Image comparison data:
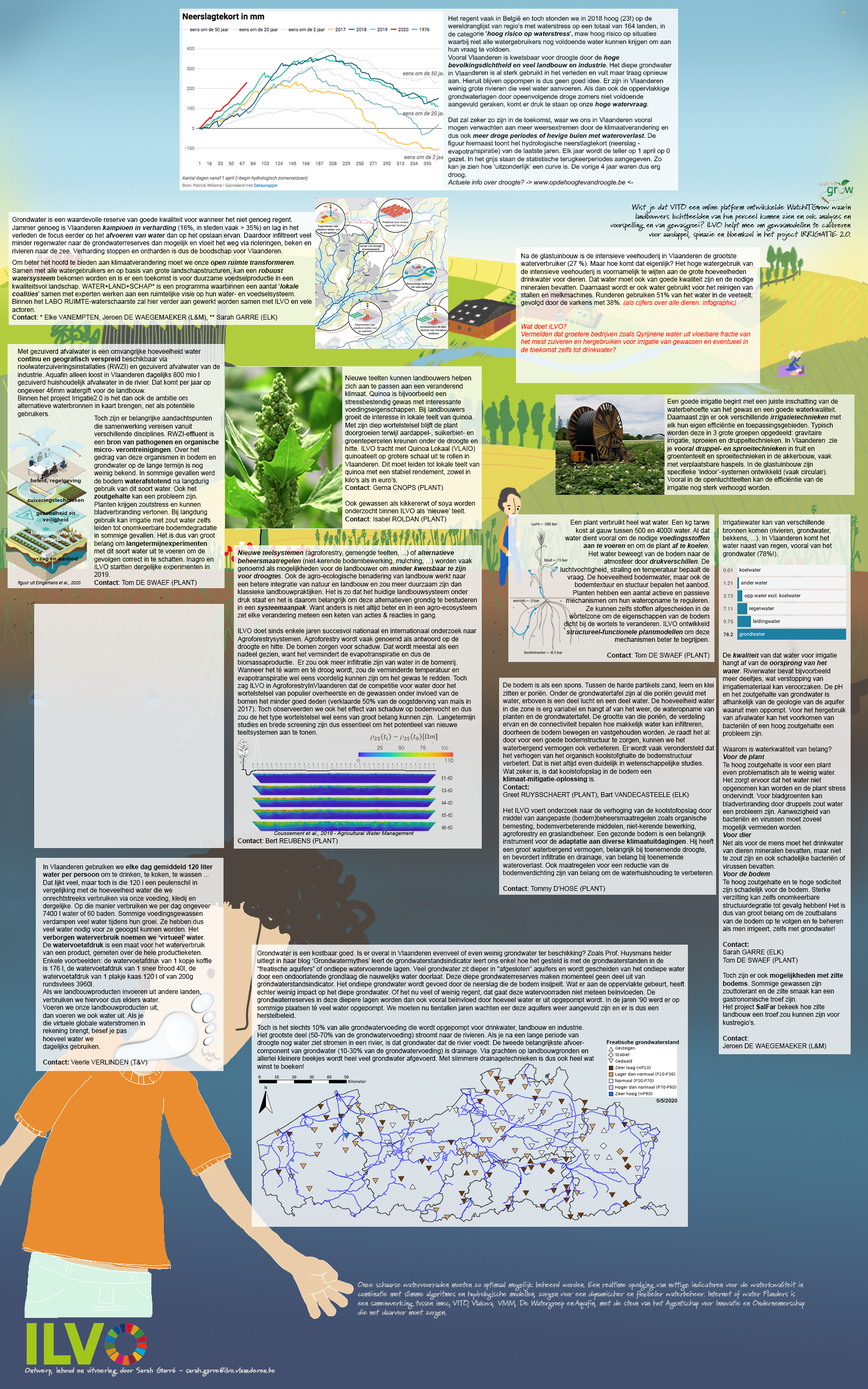
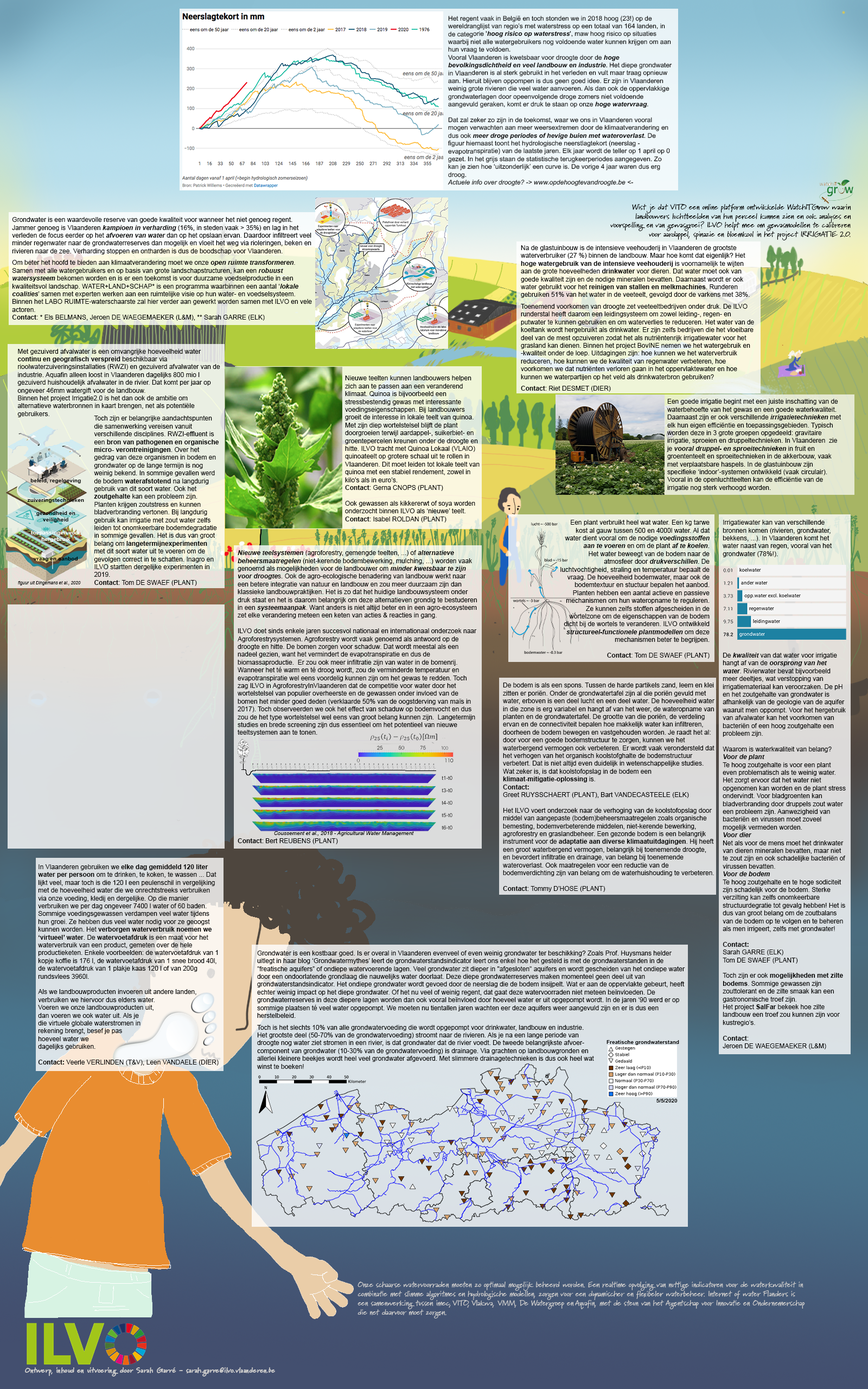
update incomplete info

Changed region(s): [[0.0, 0.4375, 0.25, 0.7812], [0.5938, 0.1562, 0.875, 0.2812]]

diff --git a/index.html b/index.html
@@ -28,7 +28,7 @@
 		<a href="https://www.ilvo.vlaanderen.be/language/nl-BE/NL/Pers-en-media/Alle-media/articleType/ArticleView/articleId/5672/Lokale-teelt-van-quinoa-in-stroomversnelling.aspx#.XtEJcMZcJBw">
 			<span>Kunnen we nu olijven telen in Vlaanderen?</span></a></li>
 	<li id="water-reuse"><a href="water-reuse.html"><span>Zullen wat wat meer water her-gebruiken?</span></a></li>
-    <li id="drainage"><a href="drainage.html"><span>Is hergebruik van water een optie?</span></a></li>
+    <li id="drainage"><a href="drainage.html"><span>Moeten we wel zoveel draineren?</span></a></li>
 	<li id="soil-management"><a href="soil.html"><span>Kan de bodem (meer) water opslaan?</span></a></li>
 	<li id="groundwater">
 		<a href="https://www.vmm.be/water/droogte/impact-droogte-op-grondwater">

Instructions for the task>
Your task is to reproduce exactly the lines that begin with the one containing "water een optie?</span></a></li>" and continue to the end of the data, both ends included.

Response area>
-    <li id="drainage"><a href="drainage.html"><span>Is hergebruik van water een optie?</span></a></li>
+    <li id="drainage"><a href="drainage.html"><span>Moeten we wel zoveel draineren?</span></a></li>
 	<li id="soil-management"><a href="soil.html"><span>Kan de bodem (meer) water opslaan?</span></a></li>
 	<li id="groundwater">
 		<a href="https://www.vmm.be/water/droogte/impact-droogte-op-grondwater">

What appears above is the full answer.